BEGIN

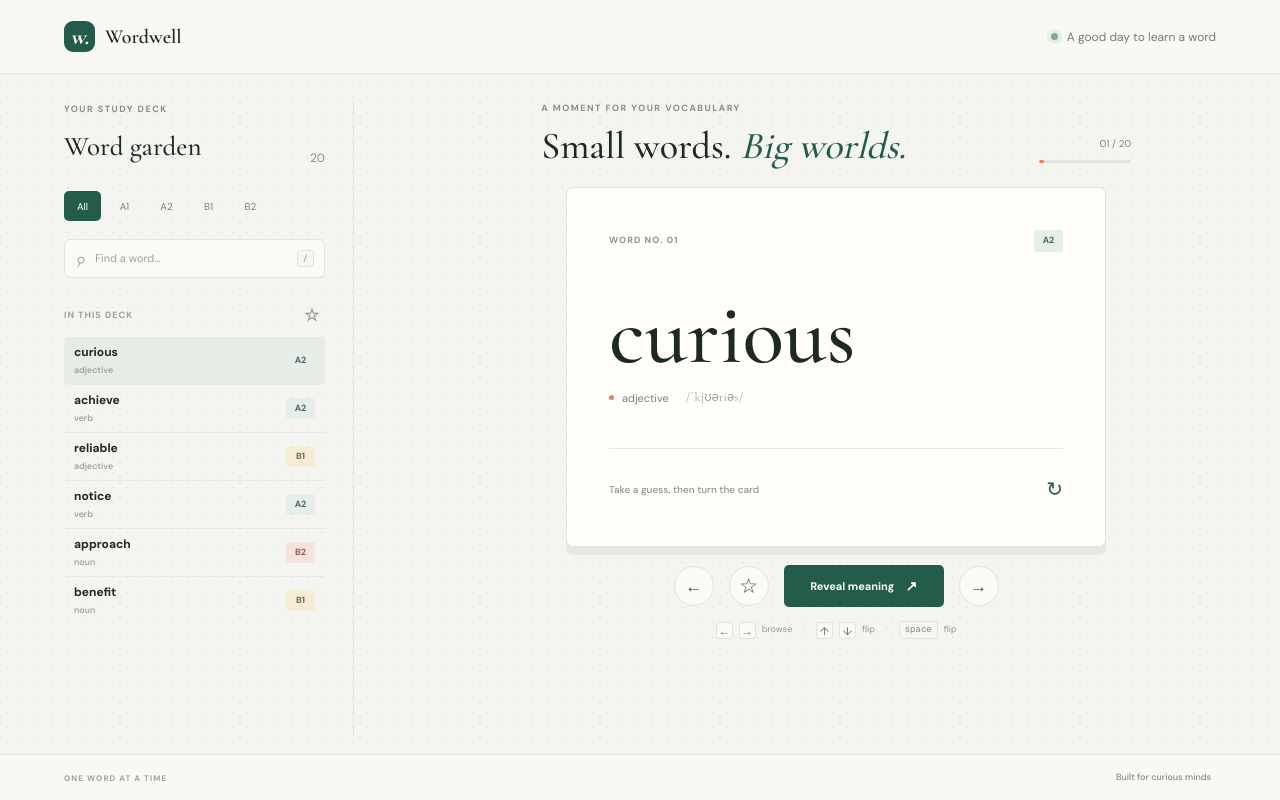
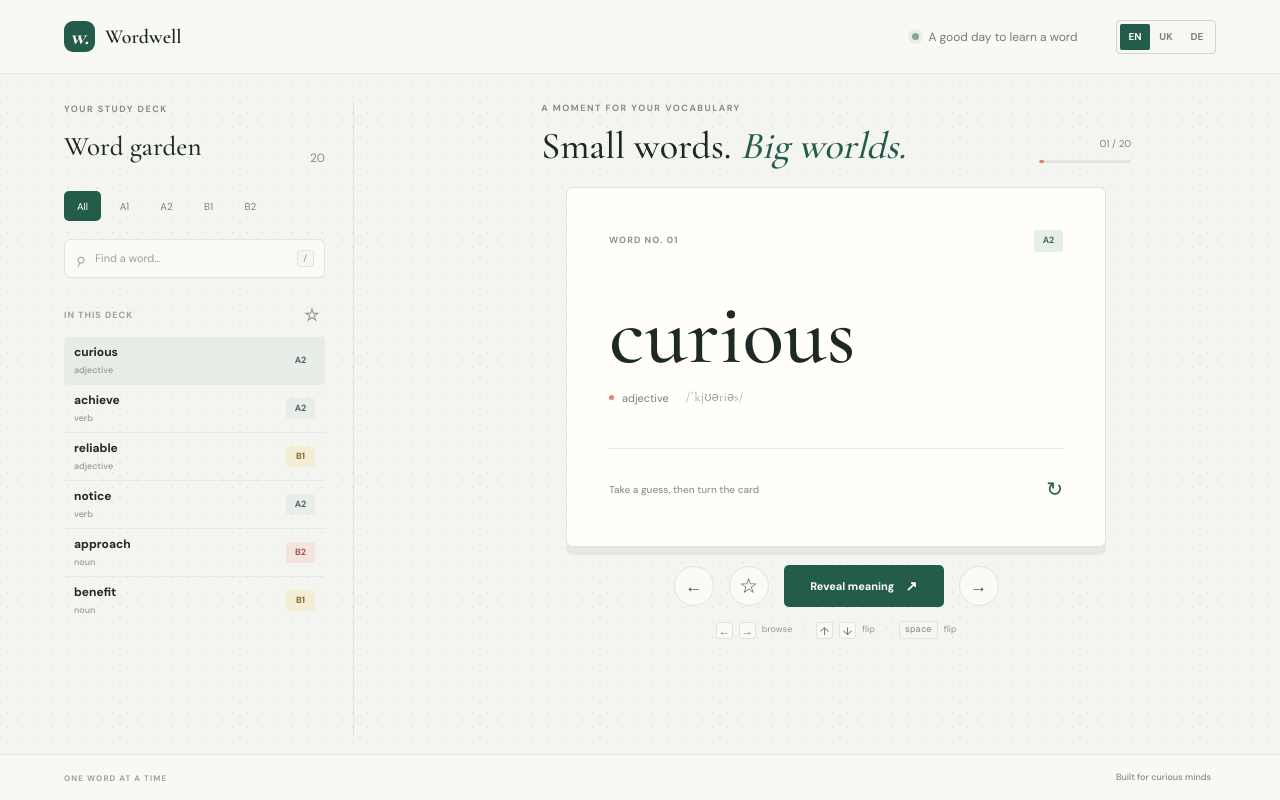
Before and after one commit to NiksonX/word-well, a Next.js app: page / in a window 1280 px wide. Built offline with nearby package versions, Linux system fonts and the light colour scheme.

Commit message:
adjust localization

```diff
--- a/src/app/globals.css
+++ b/src/app/globals.css
@@ -88,8 +88,8 @@ button:focus-visible, a:focus-visible, input:focus-visible { outline: 3px solid
 .card-face { position: absolute; inset: 0; width: 100%; height: 100%; display: flex; flex-direction: column; align-items: stretch; padding: clamp(24px, 4vw, 42px); overflow: hidden; border: 1px solid #dfe4dc; border-radius: 7px; backface-visibility: hidden; -webkit-backface-visibility: hidden; text-align: left; cursor: pointer; }
 .card-front { background: #fffef9; }
 .card-back { transform: rotateY(180deg); background: #e7eee6; }
-.language-toggle { position: absolute; z-index: 2; top: clamp(23px, 4vw, 42px); right: clamp(70px, 8vw, 88px); display: flex; gap: 1px; padding: 2px; border: 1px solid #cbd7ce; border-radius: 4px; background: #f7f8f3; }
-.language-toggle button { min-width: 27px; height: 20px; padding: 0 5px; border: 0; border-radius: 2px; background: transparent; color: #78877d; font-size: 9px; font-weight: 700; cursor: pointer; transition: background 150ms ease, color 150ms ease; }
+.language-toggle { display: flex; flex: 0 0 auto; gap: 1px; padding: 3px; border: 1px solid #cbd7ce; border-radius: 4px; background: #f7f8f3; }
+.language-toggle button { min-width: 30px; height: 26px; padding: 0 6px; border: 0; border-radius: 2px; background: transparent; color: #78877d; font-size: 10px; font-weight: 700; cursor: pointer; transition: background 150ms ease, color 150ms ease; }
 .language-toggle button[aria-pressed="true"] { background: var(--green); color: #fffef7; }
 .language-toggle button:not([aria-pressed="true"]):hover { background: #e7eee6; color: var(--green); }
 .card-topline, .card-bottomline { display: flex; align-items: center; justify-content: space-between; color: #89938a; font-size: 9px; font-weight: 700; letter-spacing: 1.1px; }
@@ -153,7 +153,6 @@ button:focus-visible, a:focus-visible, input:focus-visible { outline: 3px solid
   .workspace { padding: 26px 17px 28px; }
   .source-link { font-size: 10px; }
   .card-face { padding: 23px; }
-  .language-toggle { top: 23px; right: 68px; }
   .word-display { font-size: 48px; }
   .meaning-text { font-size: 23px; }
   .example-block { font-size: 14px; }
--- a/src/app/page.tsx
+++ b/src/app/page.tsx
@@ -131,10 +131,14 @@ export default function Home() {
   const currentIndex = deck.length ? index % deck.length : 0;
   const current = deck[currentIndex];
 
+  function flipCard(showMeaning: boolean) {
+    setFlipped(showMeaning);
+  }
+
   function moveCard(direction: -1 | 1) {
     if (!deck.length) return;
     setIndex((currentIndex) => (currentIndex + direction + deck.length) % deck.length);
-    setFlipped(false);
+    flipCard(false);
   }
 
   function toggleSaved(word: string) {
@@ -172,7 +176,7 @@ export default function Home() {
       moveCard(1);
     } else if (event.key === "ArrowUp" || event.key === "ArrowDown" || event.code === "Space") {
       event.preventDefault();
-      setFlipped((isFlipped) => !isFlipped);
+      flipCard(!flipped);
     }
   });
 
@@ -193,6 +197,21 @@ export default function Home() {
         </a>
         <div className="topbar-right">
           <span className="daily-note"><span className="status-dot" /> A good day to learn a word</span>
+          <div className="language-toggle" role="group" aria-label="Meaning language">
+            {(["en", "uk", "de"] as const).map((language) => (
+              <button
+                key={language}
+                type="button"
+                lang={language}
+                aria-label={`Show meaning in ${meaningLanguageNames[language]}`}
+                aria-pressed={meaningLanguage === language}
+                title={`Show meaning in ${meaningLanguageNames[language]}`}
+                onClick={() => setMeaningLanguage(language)}
+              >
+                {language.toUpperCase()}
+              </button>
+            ))}
+          </div>
           {/* <a className="source-link" href="https://www.oxfordlearnersdictionaries.com/wordlists/oxford3000-5000" target="_blank" rel="noreferrer">Oxford 3000 / 5000 <span aria-hidden="true">↗</span></a> */}
         </div>
       </header>
@@ -257,14 +276,14 @@ export default function Home() {
             <div className="card-shadow card-shadow-back" />
             <div className={`flashcard ${flipped ? "is-flipped" : ""}`}>
               {current ? <>
-                <button className="card-face card-front" onClick={() => setFlipped(true)} aria-label={`Reveal meaning of ${current.word}`}>
+                <button className="card-face card-front" onClick={() => flipCard(true)} aria-label={`Reveal meaning of ${current.word}`}>
                   <span className="card-topline"><span>WORD NO. {String(words.indexOf(current) + 1).padStart(2, "0")}</span><span className={`level-tag level-${current.level.toLowerCase()}`}>{current.level}</span></span>
                   <span className="word-display">{current.word}</span>
                   <span className="word-meta"><i /> {current.part} <span className="pronunciation">{current.pronunciation}</span></span>
                   <span className="card-bottomline"><span>Take a guess, then turn the card</span><span className="turn-icon" aria-hidden="true">↻</span></span>
                   <span className="card-ornament" aria-hidden="true"></span>
                 </button>
-                <button className="card-face card-back" onClick={() => setFlipped(false)} aria-label={`Hide meaning of ${current.word}`}>
+                <button className="card-face card-back" onClick={() => flipCard(false)} aria-label={`Hide meaning of ${current.word}`}>
                   <span className="card-topline"><span>THE MEANING</span><span className={`level-tag level-${current.level.toLowerCase()}`}>{current.level}</span></span>
                   <span className="meaning-label">{current.word}</span>
                   <span className="meaning-text" lang={meaningLanguage}>
@@ -279,29 +298,12 @@ export default function Home() {
                 </button>
               </> : <div className="card-empty"><span>✳</span><p>{showSaved ? "Save a word to start your collection." : "No words in this view."}</p><button onClick={() => { setShowSaved(false); setQuery(""); setLevel("All"); }}>Back to the deck</button></div>}
             </div>
-            {flipped && current && (
-              <div className="language-toggle" role="group" aria-label="Meaning language">
-                {(["en", "uk", "de"] as const).map((language) => (
-                  <button
-                    key={language}
-                    type="button"
-                    lang={language}
-                    aria-label={`Show meaning in ${meaningLanguageNames[language]}`}
-                    aria-pressed={meaningLanguage === language}
-                    title={`Show meaning in ${meaningLanguageNames[language]}`}
-                    onClick={() => setMeaningLanguage(language)}
-                  >
-                    {language.toUpperCase()}
-                  </button>
-                ))}
-              </div>
-            )}
           </div>
 
           <div className="study-controls">
             <button className="icon-button" onClick={() => moveCard(-1)} aria-label="Previous word" title="Previous word (left arrow)"><span aria-hidden="true">←</span></button>
             <button className={`save-button ${current && saved.includes(current.word) ? "is-saved" : ""}`} onClick={() => current && toggleSaved(current.word)} disabled={!current} aria-label={current && saved.includes(current.word) ? "Remove saved word" : "Save word"} title="Save word"><span aria-hidden="true">{current && saved.includes(current.word) ? "★" : "☆"}</span></button>
-            <button className="reveal-button" onClick={() => current && setFlipped((value) => !value)} disabled={!current}>{flipped ? "Show word" : "Reveal meaning"}<span aria-hidden="true">↗</span></button>
+            <button className="reveal-button" onClick={() => current && flipCard(!flipped)} disabled={!current}>{flipped ? "Show word" : "Reveal meaning"}<span aria-hidden="true">↗</span></button>
             <button className="icon-button" onClick={() => moveCard(1)} aria-label="Next word" title="Next word (right arrow)"><span aria-hidden="true">→</span></button>
           </div>
 
```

END

## Task to complete
Reproduce these records exactly, but not the pictures.

## Answer to the exercise
Before and after one commit to NiksonX/word-well, a Next.js app: page / in a window 1280 px wide. Built offline with nearby package versions, Linux system fonts and the light colour scheme.

Commit message:
adjust localization

```diff
--- a/src/app/globals.css
+++ b/src/app/globals.css
@@ -88,8 +88,8 @@ button:focus-visible, a:focus-visible, input:focus-visible { outline: 3px solid
 .card-face { position: absolute; inset: 0; width: 100%; height: 100%; display: flex; flex-direction: column; align-items: stretch; padding: clamp(24px, 4vw, 42px); overflow: hidden; border: 1px solid #dfe4dc; border-radius: 7px; backface-visibility: hidden; -webkit-backface-visibility: hidden; text-align: left; cursor: pointer; }
 .card-front { background: #fffef9; }
 .card-back { transform: rotateY(180deg); background: #e7eee6; }
-.language-toggle { position: absolute; z-index: 2; top: clamp(23px, 4vw, 42px); right: clamp(70px, 8vw, 88px); display: flex; gap: 1px; padding: 2px; border: 1px solid #cbd7ce; border-radius: 4px; background: #f7f8f3; }
-.language-toggle button { min-width: 27px; height: 20px; padding: 0 5px; border: 0; border-radius: 2px; background: transparent; color: #78877d; font-size: 9px; font-weight: 700; cursor: pointer; transition: background 150ms ease, color 150ms ease; }
+.language-toggle { display: flex; flex: 0 0 auto; gap: 1px; padding: 3px; border: 1px solid #cbd7ce; border-radius: 4px; background: #f7f8f3; }
+.language-toggle button { min-width: 30px; height: 26px; padding: 0 6px; border: 0; border-radius: 2px; background: transparent; color: #78877d; font-size: 10px; font-weight: 700; cursor: pointer; transition: background 150ms ease, color 150ms ease; }
 .language-toggle button[aria-pressed="true"] { background: var(--green); color: #fffef7; }
 .language-toggle button:not([aria-pressed="true"]):hover { background: #e7eee6; color: var(--green); }
 .card-topline, .card-bottomline { display: flex; align-items: center; justify-content: space-between; color: #89938a; font-size: 9px; font-weight: 700; letter-spacing: 1.1px; }
@@ -153,7 +153,6 @@ button:focus-visible, a:focus-visible, input:focus-visible { outline: 3px solid
   .workspace { padding: 26px 17px 28px; }
   .source-link { font-size: 10px; }
   .card-face { padding: 23px; }
-  .language-toggle { top: 23px; right: 68px; }
   .word-display { font-size: 48px; }
   .meaning-text { font-size: 23px; }
   .example-block { font-size: 14px; }
--- a/src/app/page.tsx
+++ b/src/app/page.tsx
@@ -131,10 +131,14 @@ export default function Home() {
   const currentIndex = deck.length ? index % deck.length : 0;
   const current = deck[currentIndex];
 
+  function flipCard(showMeaning: boolean) {
+    setFlipped(showMeaning);
+  }
+
   function moveCard(direction: -1 | 1) {
     if (!deck.length) return;
     setIndex((currentIndex) => (currentIndex + direction + deck.length) % deck.length);
-    setFlipped(false);
+    flipCard(false);
   }
 
   function toggleSaved(word: string) {
@@ -172,7 +176,7 @@ export default function Home() {
       moveCard(1);
     } else if (event.key === "ArrowUp" || event.key === "ArrowDown" || event.code === "Space") {
       event.preventDefault();
-      setFlipped((isFlipped) => !isFlipped);
+      flipCard(!flipped);
     }
   });
 
@@ -193,6 +197,21 @@ export default function Home() {
         </a>
         <div className="topbar-right">
           <span className="daily-note"><span className="status-dot" /> A good day to learn a word</span>
+          <div className="language-toggle" role="group" aria-label="Meaning language">
+            {(["en", "uk", "de"] as const).map((language) => (
+              <button
+                key={language}
+                type="button"
+                lang={language}
+                aria-label={`Show meaning in ${meaningLanguageNames[language]}`}
+                aria-pressed={meaningLanguage === language}
+                title={`Show meaning in ${meaningLanguageNames[language]}`}
+                onClick={() => setMeaningLanguage(language)}
+              >
+                {language.toUpperCase()}
+              </button>
+            ))}
+          </div>
           {/* <a className="source-link" href="https://www.oxfordlearnersdictionaries.com/wordlists/oxford3000-5000" target="_blank" rel="noreferrer">Oxford 3000 / 5000 <span aria-hidden="true">↗</span></a> */}
         </div>
       </header>
@@ -257,14 +276,14 @@ export default function Home() {
             <div className="card-shadow card-shadow-back" />
             <div className={`flashcard ${flipped ? "is-flipped" : ""}`}>
               {current ? <>
-                <button className="card-face card-front" onClick={() => setFlipped(true)} aria-label={`Reveal meaning of ${current.word}`}>
+                <button className="card-face card-front" onClick={() => flipCard(true)} aria-label={`Reveal meaning of ${current.word}`}>
                   <span className="card-topline"><span>WORD NO. {String(words.indexOf(current) + 1).padStart(2, "0")}</span><span className={`level-tag level-${current.level.toLowerCase()}`}>{current.level}</span></span>
                   <span className="word-display">{current.word}</span>
                   <span className="word-meta"><i /> {current.part} <span className="pronunciation">{current.pronunciation}</span></span>
                   <span className="card-bottomline"><span>Take a guess, then turn the card</span><span className="turn-icon" aria-hidden="true">↻</span></span>
                   <span className="card-ornament" aria-hidden="true"></span>
                 </button>
-                <button className="card-face card-back" onClick={() => setFlipped(false)} aria-label={`Hide meaning of ${current.word}`}>
+                <button className="card-face card-back" onClick={() => flipCard(false)} aria-label={`Hide meaning of ${current.word}`}>
                   <span className="card-topline"><span>THE MEANING</span><span className={`level-tag level-${current.level.toLowerCase()}`}>{current.level}</span></span>
                   <span className="meaning-label">{current.word}</span>
                   <span className="meaning-text" lang={meaningLanguage}>
@@ -279,29 +298,12 @@ export default function Home() {
                 </button>
               </> : <div className="card-empty"><span>✳</span><p>{showSaved ? "Save a word to start your collection." : "No words in this view."}</p><button onClick={() => { setShowSaved(false); setQuery(""); setLevel("All"); }}>Back to the deck</button></div>}
             </div>
-            {flipped && current && (
-              <div className="language-toggle" role="group" aria-label="Meaning language">
-                {(["en", "uk", "de"] as const).map((language) => (
-                  <button
-                    key={language}
-                    type="button"
-                    lang={language}
-                    aria-label={`Show meaning in ${meaningLanguageNames[language]}`}
-                    aria-pressed={meaningLanguage === language}
-                    title={`Show meaning in ${meaningLanguageNames[language]}`}
-                    onClick={() => setMeaningLanguage(language)}
-                  >
-                    {language.toUpperCase()}
-                  </button>
-                ))}
-              </div>
-            )}
           </div>
 
           <div className="study-controls">
             <button className="icon-button" onClick={() => moveCard(-1)} aria-label="Previous word" title="Previous word (left arrow)"><span aria-hidden="true">←</span></button>
             <button className={`save-button ${current && saved.includes(current.word) ? "is-saved" : ""}`} onClick={() => current && toggleSaved(current.word)} disabled={!current} aria-label={current && saved.includes(current.word) ? "Remove saved word" : "Save word"} title="Save word"><span aria-hidden="true">{current && saved.includes(current.word) ? "★" : "☆"}</span></button>
-            <button className="reveal-button" onClick={() => current && setFlipped((value) => !value)} disabled={!current}>{flipped ? "Show word" : "Reveal meaning"}<span aria-hidden="true">↗</span></button>
+            <button className="reveal-button" onClick={() => current && flipCard(!flipped)} disabled={!current}>{flipped ? "Show word" : "Reveal meaning"}<span aria-hidden="true">↗</span></button>
             <button className="icon-button" onClick={() => moveCard(1)} aria-label="Next word" title="Next word (right arrow)"><span aria-hidden="true">→</span></button>
           </div>
 
```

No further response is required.